Baskets of Eggs

A basket of eggs from heritage chickens. The eggs are brown, pale blue, and white.

Photo by Cara Beth Buie on Unsplash

I've lived through a few economic fiascos. Enron and WorldCom have both collapsed during my adult years. So did my bank (Wachovia) during the 2008 financial crisis. I'm not naive enough to think that major corporations can't fail.

That said, most corporations are not Enron or WorldCom. And when companies do fail, giant neon warning signs tend to flash before they implode.

There's also a pretty great way to mitigate your risk of loss: diversification.

Don't put all of your eggs in one basket is especially true for investing. Your risk of losing everything increases greatly when all of your money is concentrated in one company's stock.

Funds make it easy

It's hard to create a truly diversified portfolio on your own, so take the easy route. Buy shares of a mutual fund or exchange-traded fund (ETF). "Index funds" or "total market" funds are best.1

Index funds track a broad-based stock market index, such as the S&P 500 or MSCI EAFE Index. Total market funds own shares of (almost) every publicly-traded company. Both ensure that you at least match the market's returns over time.

Look for funds with low expense ratios (less than 1%), and no transaction fees. Popular Vanguard and Fidelity index funds have expense ratios in the 0.03 - 0.15% range.

Don't forget bonds!

Bonds are also part of a diversified portolio, whether held individually, or as part of a fund. Buying bonds through a fund helps ensure that you're getting bonds of different interest rates and maturities.

Go for bond ETFs, since they require less cash up front. Mutual funds typically have minimum investments in the $2,500 - 3,000 range. You can own an ETF for the cost of a single share. Ratings agency Morningstar has some bond fund suggestions.

I prefer to hold corporate bonds through a fund. Funds also make it easy to invest in non-U.S. government bonds. I'd rather have a knowledgable manager worry about diversification and risk when it comes to corporate balance sheets and foreign economies.

I'm much more confident buying and owning individual U.S. treasury bonds and notes. Although most brokerages sell treasury bonds and notes, I like buying them through TreasuryDirect.gov. Some brokerages only sell bonds and notes in $1,000 increments. TreasuryDirect sells them in $100 increments.

When They Pay You In Equity

This also goes for stock that you may receive as compensation.

Equity compensation and stock options can be a great way to build your wealth if the company is already publicly-traded.

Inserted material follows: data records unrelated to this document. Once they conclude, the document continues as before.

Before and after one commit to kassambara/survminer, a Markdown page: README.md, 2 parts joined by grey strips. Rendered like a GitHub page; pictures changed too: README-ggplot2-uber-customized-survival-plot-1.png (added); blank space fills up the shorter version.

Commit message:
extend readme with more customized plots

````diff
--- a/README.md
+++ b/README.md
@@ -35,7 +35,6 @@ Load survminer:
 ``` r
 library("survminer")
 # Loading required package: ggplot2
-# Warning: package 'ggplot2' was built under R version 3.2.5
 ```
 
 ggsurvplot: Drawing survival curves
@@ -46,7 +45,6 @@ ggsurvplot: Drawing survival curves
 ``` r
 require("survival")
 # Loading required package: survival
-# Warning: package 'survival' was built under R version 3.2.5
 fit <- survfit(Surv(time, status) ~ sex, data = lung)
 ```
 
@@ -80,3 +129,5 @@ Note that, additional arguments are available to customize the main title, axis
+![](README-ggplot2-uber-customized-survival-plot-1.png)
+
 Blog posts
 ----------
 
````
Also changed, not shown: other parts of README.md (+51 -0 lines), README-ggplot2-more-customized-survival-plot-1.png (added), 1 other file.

Publicly-traded companies have to file quarterly and annual reports about their financial health and growth outlook. Stocks that are traded as part of an exchange (such as Nasdaq or the New York Stock Exchange) have established a market and value for those shares. You know that you are getting real wealth when you exercise those options or receive stock grants.

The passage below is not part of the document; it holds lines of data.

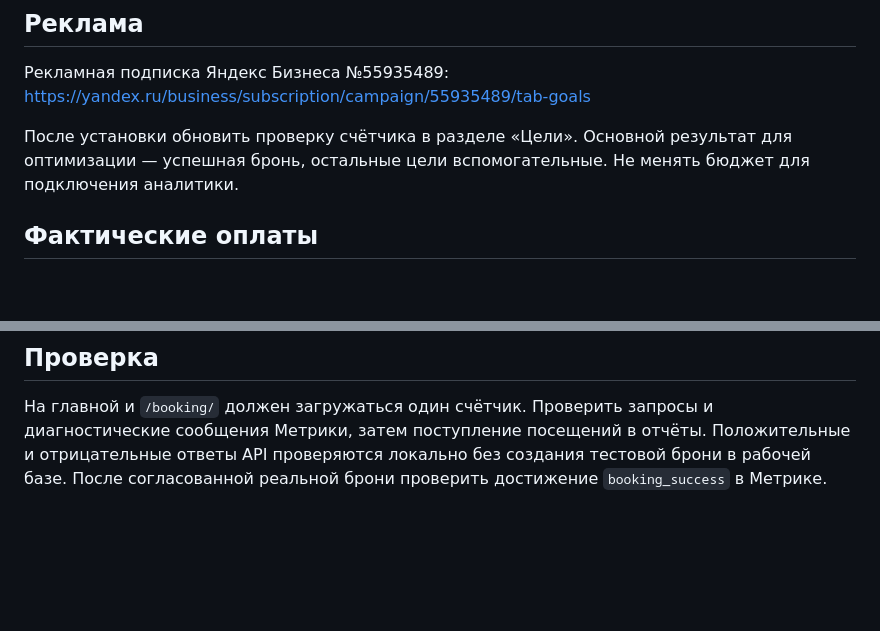
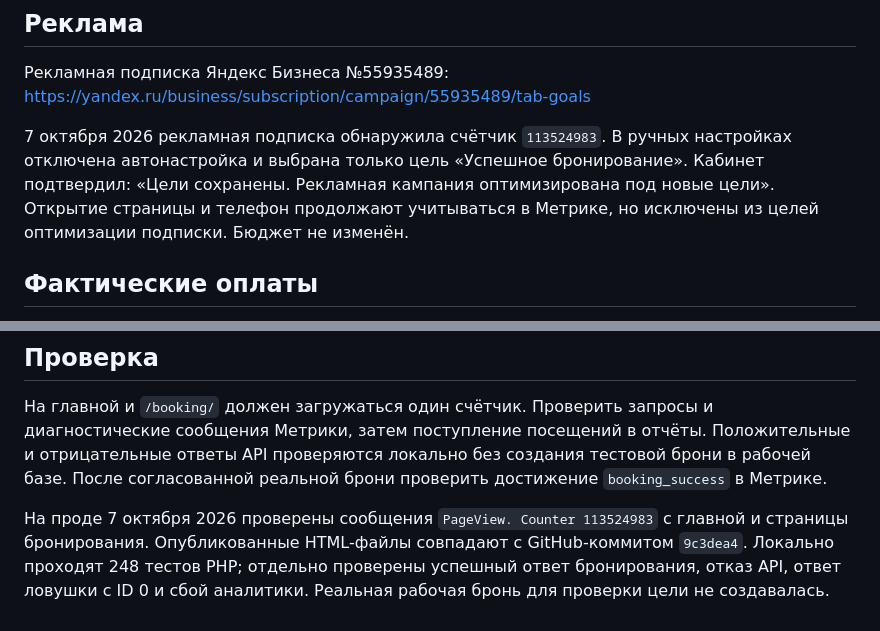
Before and after one commit to ErmakovSemen/gameplay-club, a Markdown page: docs/METRIKA.md, 2 parts joined by grey strips. Rendered like a GitHub page; blank space fills up the shorter version.

Commit message:
Document verified advertising conversion settings

```diff
--- a/docs/METRIKA.md
+++ b/docs/METRIKA.md
@@ -19,7 +19,7 @@
 
 Рекламная подписка Яндекс Бизнеса №55935489: https://yandex.ru/business/subscription/campaign/55935489/tab-goals
 
-После установки обновить проверку счётчика в разделе «Цели». Основной результат для оптимизации — успешная бронь, остальные цели вспомогательные. Не менять бюджет для подключения аналитики.
+7 октября 2026 рекламная подписка обнаружила счётчик `113524983`. В ручных настройках отключена автонастройка и выбрана только цель «Успешное бронирование». Кабинет подтвердил: «Цели сохранены. Рекламная кампания оптимизирована под новые цели». Открытие страницы и телефон продолжают учитываться в Метрике, но исключены из целей оптимизации подписки. Бюджет не изменён.
 
 ## Фактические оплаты
 
@@ -28,3 +28,5 @@
 ## Проверка
 
 На главной и `/booking/` должен загружаться один счётчик. Проверить запросы и диагностические сообщения Метрики, затем поступление посещений в отчёты. Положительные и отрицательные ответы API проверяются локально без создания тестовой брони в рабочей базе. После согласованной реальной брони проверить достижение `booking_success` в Метрике.
+
+На проде 7 октября 2026 проверены сообщения `PageView. Counter 113524983` с главной и страницы бронирования. Опубликованные HTML-файлы совпадают с GitHub-коммитом `9c3dea4`. Локально проходят 248 тестов PHP; отдельно проверены успешный ответ бронирования, отказ API, ответ ловушки с ID 0 и сбой аналитики. Реальная рабочая бронь для проверки цели не создавалась.
```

Still, there's an outside chance that your company is the next Enron. Or a babillionaire might purchase the company and take it private. In both cases, the value of your equity can fall to $0. My suggestion is to sell some of your shares as they vest. Use the money to buy shares of a index or total market mutual fund or ETF.

If your company is privately-held, I would suggest not exercising your options until it's clear that:

  • the company is going to have an initial public offering soon; and
  • that the share price will exceed what you've paid for it.

Otherwise, you're buying paper and hopes. I think it's an unnecessary risk.

Now, I'm obviously not a financial advisor. This is most definitely not financial advice. These are, however, things I've put into practice, and I think they're good things to do.

While you're here: Listen to Bad Bets, Season 1

Bad Bets is a podcast series from the Wall Street Journal. Season 1 looked at the collapse of Enron over the course of eight episodes. It features an instructive tale of one employee who lost everything because all of his eggs were in one Enron-shaped basket.

I've linked to the audio and transcript of every episode below.

Season 2 looks at Nikola Corporation and the downfall of its founder, Trevor Milton. Nikola, as you may recall, promised zero-emissions trucks and could not deliver. Season 2 is also worth a listen, but it's more of a fraud/scammer tale.

  1. I'm partial to the Vanguard S&P 500 ETF (VOO). It's the exchange traded version of the Vanguard 500 Index Fund (VFIAX). Exchange traded funds trade like stocks. The price can fluctuate through out the day, but the advantage is that you can invest in the fund for the cost of a single share. Mutual funds, on the other hand, require a minimum investment. They're also priced and traded at the end of the trading session. This is to discourage fund holders from withdrawing their money too frequently. VFIAX requires a minimum investment of $3000. One share of VOO has ranged from about $320 – 440 between November 2021 and November 2022. VOO also has a slightly-lower expense ratio and no transaction fee at most brokerages. Buy the ETF. Hold on to it. Regularly purchase shares as though it was a mutual fund.